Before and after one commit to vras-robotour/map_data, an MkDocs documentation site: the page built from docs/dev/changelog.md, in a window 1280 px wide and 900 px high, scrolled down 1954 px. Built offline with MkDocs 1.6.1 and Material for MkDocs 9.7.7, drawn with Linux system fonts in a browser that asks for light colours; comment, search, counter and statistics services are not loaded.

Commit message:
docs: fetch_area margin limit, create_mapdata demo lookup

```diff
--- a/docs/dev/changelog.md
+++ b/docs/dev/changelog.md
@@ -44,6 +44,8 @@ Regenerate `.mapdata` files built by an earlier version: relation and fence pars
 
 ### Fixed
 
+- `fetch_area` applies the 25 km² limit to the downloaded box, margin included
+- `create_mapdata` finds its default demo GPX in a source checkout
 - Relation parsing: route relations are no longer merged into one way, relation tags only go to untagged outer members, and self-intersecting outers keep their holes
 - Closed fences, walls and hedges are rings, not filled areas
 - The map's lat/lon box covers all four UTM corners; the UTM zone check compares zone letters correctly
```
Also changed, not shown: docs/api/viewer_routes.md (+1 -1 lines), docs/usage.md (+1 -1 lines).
-.-.-
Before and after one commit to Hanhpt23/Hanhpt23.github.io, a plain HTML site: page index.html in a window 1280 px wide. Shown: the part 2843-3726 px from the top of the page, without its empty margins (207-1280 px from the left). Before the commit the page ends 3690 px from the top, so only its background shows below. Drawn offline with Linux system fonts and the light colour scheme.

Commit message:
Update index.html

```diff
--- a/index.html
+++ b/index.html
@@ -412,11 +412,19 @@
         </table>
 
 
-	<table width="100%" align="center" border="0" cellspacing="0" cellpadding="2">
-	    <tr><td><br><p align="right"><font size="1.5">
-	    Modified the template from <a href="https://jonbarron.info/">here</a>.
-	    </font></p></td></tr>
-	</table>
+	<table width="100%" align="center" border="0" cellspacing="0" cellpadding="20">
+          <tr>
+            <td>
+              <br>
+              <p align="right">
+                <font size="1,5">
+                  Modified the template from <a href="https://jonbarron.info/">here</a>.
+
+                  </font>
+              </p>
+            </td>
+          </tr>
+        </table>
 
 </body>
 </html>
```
-.-.-
Brief>
Retype the portion of the data above that starts on the line with "Before and after one commit to vras-robotour/map_data, an" and finishes on the line with "Also changed, not", including both of those lines.

Response to this task>
Before and after one commit to vras-robotour/map_data, an MkDocs documentation site: the page built from docs/dev/changelog.md, in a window 1280 px wide and 900 px high, scrolled down 1954 px. Built offline with MkDocs 1.6.1 and Material for MkDocs 9.7.7, drawn with Linux system fonts in a browser that asks for light colours; comment, search, counter and statistics services are not loaded.

Commit message:
docs: fetch_area margin limit, create_mapdata demo lookup

```diff
--- a/docs/dev/changelog.md
+++ b/docs/dev/changelog.md
@@ -44,6 +44,8 @@ Regenerate `.mapdata` files built by an earlier version: relation and fence pars
 
 ### Fixed
 
+- `fetch_area` applies the 25 km² limit to the downloaded box, margin included
+- `create_mapdata` finds its default demo GPX in a source checkout
 - Relation parsing: route relations are no longer merged into one way, relation tags only go to untagged outer members, and self-intersecting outers keep their holes
 - Closed fences, walls and hedges are rings, not filled areas
 - The map's lat/lon box covers all four UTM corners; the UTM zone check compares zone letters correctly
```
Also changed, not shown: docs/api/viewer_routes.md (+1 -1 lines), docs/usage.md (+1 -1 lines).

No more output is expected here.